construction and interpretation of Presidential Decree No. 20, personal
use by the owners or lessors or their families of covered dwelling units
occupied by bona fide tenants is not a recognized cause for judicial
ejectment of the latter, and
WHEREAS, to allow eviction of lessees for the reason alone that the
premises are needed by the owners or lessors or their families will open
the floodgates for abuse and circumvention of Presidential Decree No. 20
thereby setting to naught the intent and purpose of the President to protect

and assist the low-income families comprising the bulk of rented dwelling
place occupants;
WHEREFORE, it is hereby made clear for the benefit of all concerned
that, except for the causes for judicial ejectment of lessees enumerated in
Article 1673 of the New Civil Code in relation to Section 4 of Republic Act
No. 6359, as amended by Presidential Decree No. 20, bona fide
covenants of dwelling places covered by said decree are not subject to
eviction, particularly if the only cause of action thereof is personal use of
the property by the owners or their families.
By Authority of the
President:
(Sgd.) RONALDO
B. ZAMORA
Presidential
Assistant for Legal
Affairs
The Memorandum quoted above is directly in point to the issue of the case at bar.
Although the construction put by the executive branch of the government on a particular
law is not necessarily binding upon the courts, it must be given some weight as it comes
from that branch of the government caned upon to implement the law. (Gabio vs.
Ganzon, No. L-11664, March 16,1961, 1 SCRA 713,718)
The construction of the office charged with implementing and enforcing the provision of
a statute should be giving controlling weight. (Asturias Sugar Central, Inc. vs.
Commissioner of Customs, l 9337, Sept. 30, 1969, 29 SCRA 617).
Even before the enactment of Presidential PD No. 20, there were previous laws
designed to protect the low-income members of our society, namely, Republic Act Nos.
6126 and 6359 suspending the provisions of paragraph (1) of Article 1673 of the Civil
Code insofar as they refer to dwelling units or land on which another's dwelling units or
on which another's dwelling is located
Section 4 of Republic Act No. 6126 states that
The provisions of paragraph (1) of Article 1673 of the Civil Code insofar as
they refer to dwelling units or land on which another's dwelling is located
shall be suspended for the period of one year from the effectivity of this

Act; but other provisions of the Civil Code and the Rules of Court of the
Philippines on lease contracts, insofar as they are not in conflict with the
provisions of this Act, shall apply.
Section 4 of Republic Act No. 6359 reads Except when the lease is for definite period, the provisions of paragraph
(1) of Article 1673 of the Civil Code insofar as they refer to dwelling unit or
land on which another's dwelling is located shall be suspended for two
years from the effectivity of this Act; but other provisions of the Civil Code
and the Rules of Court of the Philippines on lease contracts, insofar as
they are not in conflict with the provisions of this Act, shall apply.

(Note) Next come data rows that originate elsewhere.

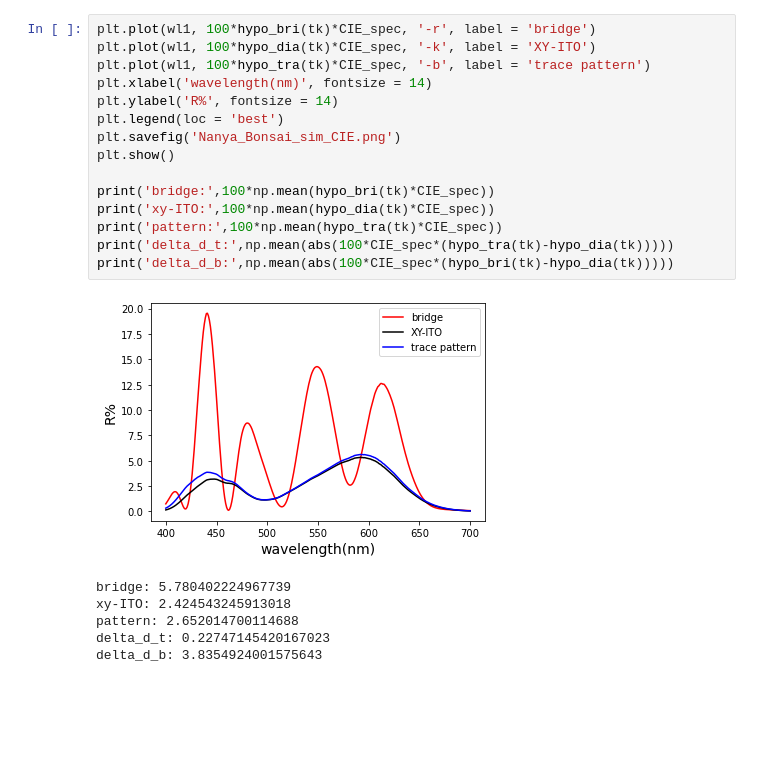
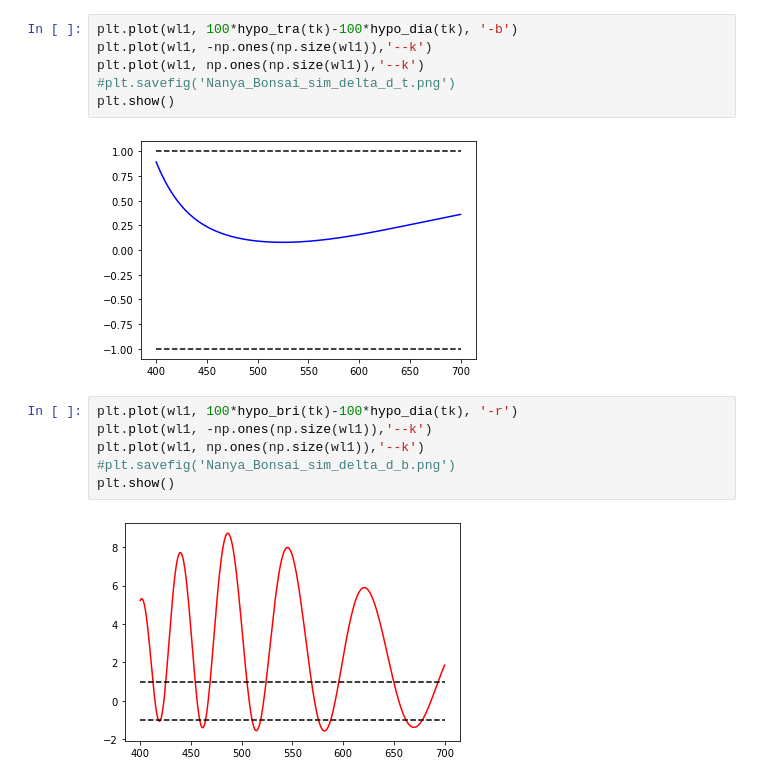
Before and after one commit to Yoway1994/ThinFilm, a Jupyter notebook: Nanya_Bonsai_simulation.ipynb, the cells around one changed output. Saved outputs shown, nothing was run; the diff lists cells and outputs as text; blank space fills up the shorter version.

```diff
--- a/Nanya_Bonsai_simulation.ipynb
+++ b/Nanya_Bonsai_simulation.ipynb
@@ -74,22 +70,16 @@ delta_d_b: 3.0910121043586583
-# %%
-plt.plot(wl1, 100*hypo_bri(tk)*CIE_spec, '-r', label = 'bridge')
-plt.plot(wl1, 100*hypo_dia(tk)*CIE_spec, '-k', label = 'XY-ITO')
-plt.plot(wl1, 100*hypo_tra(tk)*CIE_spec, '-b', label = 'trace pattern')
-plt.xlabel('wavelength(nm)', fontsize = 14)
-plt.ylabel('R%', fontsize = 14)
-plt.legend(loc = 'best')
-plt.savefig('Nanya_Bonsai_sim_CIE.png')
-plt.show()
-
-print('bridge:',100*np.mean(hypo_bri(tk)*CIE_spec))
-print('xy-ITO:',100*np.mean(hypo_dia(tk)*CIE_spec))
-print('pattern:',100*np.mean(hypo_tra(tk)*CIE_spec))
-print('delta_d_t:',np.mean(abs(100*CIE_spec*(hypo_tra(tk)-hypo_dia(tk)))))
-print('delta_d_b:',np.mean(abs(100*CIE_spec*(hypo_bri(tk)-hypo_dia(tk)))))
-# %% [output]
-[figure, removed]
-bridge: 5.780402224967739
-xy-ITO: 2.424543245913018
-pattern: 2.652014700114688
-delta_d_t: 0.22747145420167023
-delta_d_b: 3.8354924001575643
+# %%
+plt.plot(wl1, 100*hypo_tra(tk)-100*hypo_dia(tk), '-b')
+plt.plot(wl1, -np.ones(np.size(wl1)),'--k')
+plt.plot(wl1, np.ones(np.size(wl1)),'--k')
+#plt.savefig('Nanya_Bonsai_sim_delta_d_t.png')
+plt.show()
+# %% [output]
+[figure, added]
+# %%
+plt.plot(wl1, 100*hypo_bri(tk)-100*hypo_dia(tk), '-r')
+plt.plot(wl1, -np.ones(np.size(wl1)),'--k')
+plt.plot(wl1, np.ones(np.size(wl1)),'--k')
+#plt.savefig('Nanya_Bonsai_sim_delta_d_b.png')
+plt.show()
+# %% [output]
+[figure, added]
```
Also changed, not shown: parts of 4 cells of this notebook, 44 other files.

Sec. 4 of Republic Act No. 6359 was later amended by Presidential Decree No. 20
which changed the phrase "shall be suspended for two years from the effectivity of this
Act" to should be suspended until otherwise provided."
In the case at bar, the old and new owners of the lot had refused to receive payment of
the rent offered by petitioner who thereupon consigned the money with the Court. The
consignation of the rentals due has the effect of payment, thereby releasing the lessee
from the obligation to pay the lessor. (Ponce de Leon vs. Santiago Syjuco, Inc., 90 Phil.
311; Art. 1256, New Civil Code).
WHEREFORE, the decision appealed from is reversed, except with respect to that
portion of the decision which authorized Antonio Mendiola to withdraw the amount of
P200.00 from the Clerk of Court of the City Court. The petitioner is, however, ordered to
pay back rentals for the period of his stay on the land at the rate of P10.00 a month,
which is not covered by the deposit. No costs. Judgment reversed.